- Non-labor reductions (consultants, travel, etc.)
- Hiring freeze
- Right Size Central Office & Local District
- Program Reductions
- Borrowing (Certificate of Participation, Worker’s Compensation fund)
- Priority is to minimize the impacts on the classroom
Federal Stimulus Breakdown
$312.1 Million - Title I (Economically Disadvantaged) funds are split 50/50 between fiscal years. Funds must be used for Title I purposes only. LAUSD must share a portion of the overall funds (or services) with local private or charter schools because money is allocated by the number of poor children that live in the area, not only the number that attend LAUSD schools.
$151.6 Million - IDEA (Special Education) funds are split 50/50 between fiscal years; a portion will go to general fund.
$513.2 Million - Fiscal Stabilization—Money is to be used for programs such as Title I-Economically Disadvantaged, Title II-Teachers, Title III-English Learners, and other federal education purposes or reforms.
Of the 60% we are allowed to use to reduce the deficit we have been able to prevent 6,500 job losses.
To balance the 2009-10 budget, we tried to spare the classroom by reducing consultants, delaying purchasing and freezing discretionary expenditures
- Reduced outside contractors and consultants = $38 million
- Delayed purchasing new math ($29.5 million) and English Language Arts ($70 million) textbooks
- Used savings from Workers’ Compensation fund
- Used ending balances and flexibilities from frozen programs
- Froze all travel costs
- Froze facility rental expenses
Since March 15th we have been proactively able to save 6,326 jobs.
- We have been able to accomplish this through early retirement, school repurchases, Title I stimulus, decentralized programs, and resignations.
94% of our certificated workforce will have jobs next year.
91% of our classified workforce will have jobs next year.
Budget deficit solutions for 2009-10: $143.3M
- Cancellation of elementary and middle summer school and intersession, and limited high school classes = $33 M
- Transportation cuts across the board = up to $16 M
- Central office streamlining = $17.3 M
- Moving some non-school staff to a 10 month calendar= $12 M
- Deferred maintenance = $25 M
- Categorical program reductions = $40 M
How else can unions help?
- Work together to educate the community about the need for a parcel tax
- Jointly advocate in Sacramento for legislative changes & no more cuts to education

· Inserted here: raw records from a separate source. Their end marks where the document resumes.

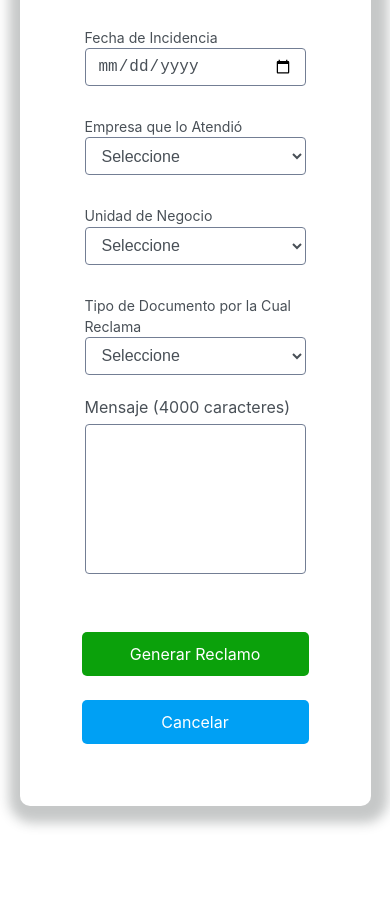
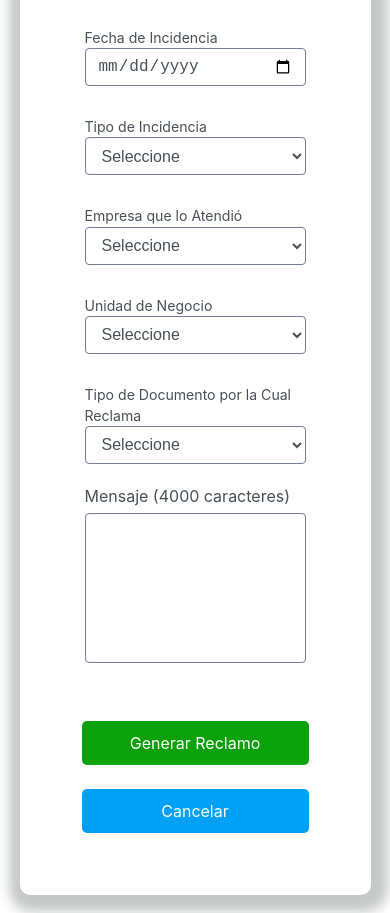
Before and after one commit to JersonGivercom/FormularioReclamo, a plain HTML site: page frmReclamo.html in a window 390 px wide. Shown: the part 904-1817 px from the top of the page. Before the commit the page ends 1760 px from the top, so only its background shows below. Drawn offline with Linux system fonts and the light colour scheme.

Commit message:
Actualizado el frmReclamo

```diff
--- a/estilo/estilo.css
+++ b/estilo/estilo.css
@@ -271,7 +271,7 @@ i{
     }
     .cajaReclamo-contenido{
         width: 85%;
-        margin: 10px auto;
+        margin: 30px auto;
     }
     .cajaReclamo-item{
         width: 100%;
--- a/frmReclamo.html
+++ b/frmReclamo.html
@@ -39,6 +39,14 @@
                     <div class="item_formulario">
                         <label for="">Fecha de Incidencia</label>
                         <input type="date" class="item_texto" name="txtFechaIncidencia" id="">
+                    </div>
+                    <div class="item_formulario">
+                        <label for="">Tipo de Incidencia</label>
+                        <select name="" id="" class="item_texto">
+                            <option value="">Seleccione</option>
+                            <option value="">Reclamo </option>
+                            <option value="">Queja</option>
+                        </select>
                     </div>
                     <div class="item_formulario">
                         <label for="">Empresa que lo Atendió</label>
```
Also changed, not shown: index.html (+1 -1 lines).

- Promote higher employee attendance rates
- Freeze step and column (automatic raises)
- Most Central and Local District office employees switch from year-round work schedule to B-Basis (10.75 months) work pay schedule = ~$21 million (As a result of fewer year-round schools.)
- Unpaid non-work days, also known as furlough days. One day = ~$15 million
- Salary reductions 1% = ~$40M
What can parents, guardians, and communities do to help?
- Learn about why LAUSD needs a parcel tax
- Lobby state and federal elected officials personally and in writing
- Encourage perfect attendance for students and teachers
- Volunteer to work in our schools
- Contribute to LAUSD’s non-profit Educational Foundation to support individual schools or programs